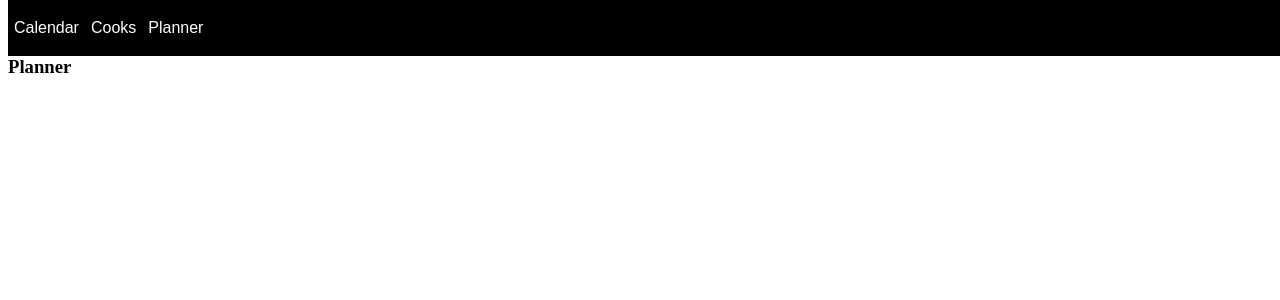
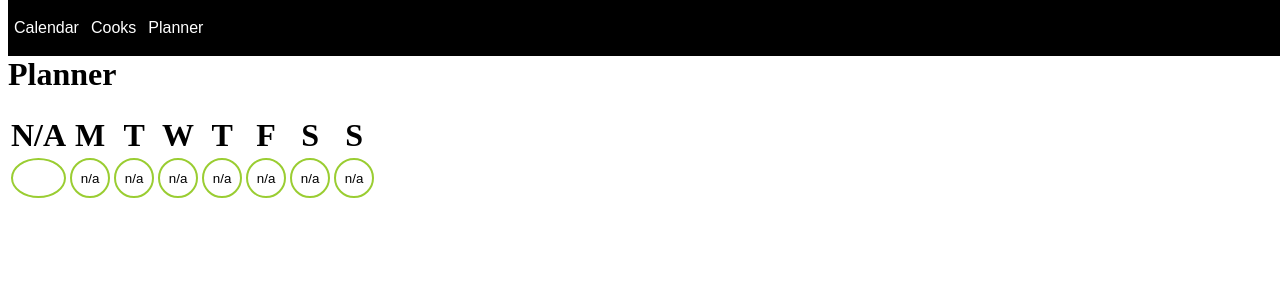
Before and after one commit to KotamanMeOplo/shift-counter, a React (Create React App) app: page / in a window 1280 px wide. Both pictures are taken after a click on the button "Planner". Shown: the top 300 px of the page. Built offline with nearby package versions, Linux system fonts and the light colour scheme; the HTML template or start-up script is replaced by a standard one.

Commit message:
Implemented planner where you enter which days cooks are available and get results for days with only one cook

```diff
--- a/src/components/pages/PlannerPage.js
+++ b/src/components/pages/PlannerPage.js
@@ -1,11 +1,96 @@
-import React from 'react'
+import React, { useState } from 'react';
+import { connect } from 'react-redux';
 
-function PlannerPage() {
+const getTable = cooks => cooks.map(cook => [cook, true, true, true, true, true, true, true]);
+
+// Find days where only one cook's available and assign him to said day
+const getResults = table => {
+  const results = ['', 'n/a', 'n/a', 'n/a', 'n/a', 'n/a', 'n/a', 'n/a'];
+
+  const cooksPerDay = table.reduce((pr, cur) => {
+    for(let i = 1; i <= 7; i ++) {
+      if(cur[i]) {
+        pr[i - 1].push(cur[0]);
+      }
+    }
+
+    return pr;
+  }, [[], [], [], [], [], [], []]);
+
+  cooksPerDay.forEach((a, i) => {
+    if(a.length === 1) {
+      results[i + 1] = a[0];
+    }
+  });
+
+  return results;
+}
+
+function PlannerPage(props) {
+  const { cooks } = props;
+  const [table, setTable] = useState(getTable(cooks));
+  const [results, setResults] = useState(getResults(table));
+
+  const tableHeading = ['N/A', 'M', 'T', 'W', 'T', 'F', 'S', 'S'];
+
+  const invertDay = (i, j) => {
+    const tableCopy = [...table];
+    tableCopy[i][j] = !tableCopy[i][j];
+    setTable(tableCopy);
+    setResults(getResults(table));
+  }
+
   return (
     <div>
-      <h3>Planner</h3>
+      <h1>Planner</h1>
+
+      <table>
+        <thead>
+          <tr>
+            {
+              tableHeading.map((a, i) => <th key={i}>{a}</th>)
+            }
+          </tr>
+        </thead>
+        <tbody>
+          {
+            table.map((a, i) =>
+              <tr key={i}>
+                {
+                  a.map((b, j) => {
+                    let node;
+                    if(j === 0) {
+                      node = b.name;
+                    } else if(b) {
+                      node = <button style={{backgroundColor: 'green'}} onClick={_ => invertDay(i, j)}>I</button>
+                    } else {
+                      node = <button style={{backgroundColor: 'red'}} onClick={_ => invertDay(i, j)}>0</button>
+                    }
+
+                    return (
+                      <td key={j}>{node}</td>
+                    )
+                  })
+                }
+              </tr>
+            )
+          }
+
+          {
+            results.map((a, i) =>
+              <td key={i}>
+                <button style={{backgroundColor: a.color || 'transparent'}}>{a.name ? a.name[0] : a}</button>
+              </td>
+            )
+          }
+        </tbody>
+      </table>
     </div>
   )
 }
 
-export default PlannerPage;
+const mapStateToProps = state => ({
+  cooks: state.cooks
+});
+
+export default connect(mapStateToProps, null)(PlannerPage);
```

• WORK REQUEST:
Leaving out the pictures, print every record exactly as written.

• RESULT FOR THIS TASK:
Before and after one commit to KotamanMeOplo/shift-counter, a React (Create React App) app: page / in a window 1280 px wide. Both pictures are taken after a click on the button "Planner". Shown: the top 300 px of the page. Built offline with nearby package versions, Linux system fonts and the light colour scheme; the HTML template or start-up script is replaced by a standard one.

Commit message:
Implemented planner where you enter which days cooks are available and get results for days with only one cook

```diff
--- a/src/components/pages/PlannerPage.js
+++ b/src/components/pages/PlannerPage.js
@@ -1,11 +1,96 @@
-import React from 'react'
+import React, { useState } from 'react';
+import { connect } from 'react-redux';
 
-function PlannerPage() {
+const getTable = cooks => cooks.map(cook => [cook, true, true, true, true, true, true, true]);
+
+// Find days where only one cook's available and assign him to said day
+const getResults = table => {
+  const results = ['', 'n/a', 'n/a', 'n/a', 'n/a', 'n/a', 'n/a', 'n/a'];
+
+  const cooksPerDay = table.reduce((pr, cur) => {
+    for(let i = 1; i <= 7; i ++) {
+      if(cur[i]) {
+        pr[i - 1].push(cur[0]);
+      }
+    }
+
+    return pr;
+  }, [[], [], [], [], [], [], []]);
+
+  cooksPerDay.forEach((a, i) => {
+    if(a.length === 1) {
+      results[i + 1] = a[0];
+    }
+  });
+
+  return results;
+}
+
+function PlannerPage(props) {
+  const { cooks } = props;
+  const [table, setTable] = useState(getTable(cooks));
+  const [results, setResults] = useState(getResults(table));
+
+  const tableHeading = ['N/A', 'M', 'T', 'W', 'T', 'F', 'S', 'S'];
+
+  const invertDay = (i, j) => {
+    const tableCopy = [...table];
+    tableCopy[i][j] = !tableCopy[i][j];
+    setTable(tableCopy);
+    setResults(getResults(table));
+  }
+
   return (
     <div>
-      <h3>Planner</h3>
+      <h1>Planner</h1>
+
+      <table>
+        <thead>
+          <tr>
+            {
+              tableHeading.map((a, i) => <th key={i}>{a}</th>)
+            }
+          </tr>
+        </thead>
+        <tbody>
+          {
+            table.map((a, i) =>
+              <tr key={i}>
+                {
+                  a.map((b, j) => {
+                    let node;
+                    if(j === 0) {
+                      node = b.name;
+                    } else if(b) {
+                      node = <button style={{backgroundColor: 'green'}} onClick={_ => invertDay(i, j)}>I</button>
+                    } else {
+                      node = <button style={{backgroundColor: 'red'}} onClick={_ => invertDay(i, j)}>0</button>
+                    }
+
+                    return (
+                      <td key={j}>{node}</td>
+                    )
+                  })
+                }
+              </tr>
+            )
+          }
+
+          {
+            results.map((a, i) =>
+              <td key={i}>
+                <button style={{backgroundColor: a.color || 'transparent'}}>{a.name ? a.name[0] : a}</button>
+              </td>
+            )
+          }
+        </tbody>
+      </table>
     </div>
   )
 }
 
-export default PlannerPage;
+const mapStateToProps = state => ({
+  cooks: state.cooks
+});
+
+export default connect(mapStateToProps, null)(PlannerPage);
```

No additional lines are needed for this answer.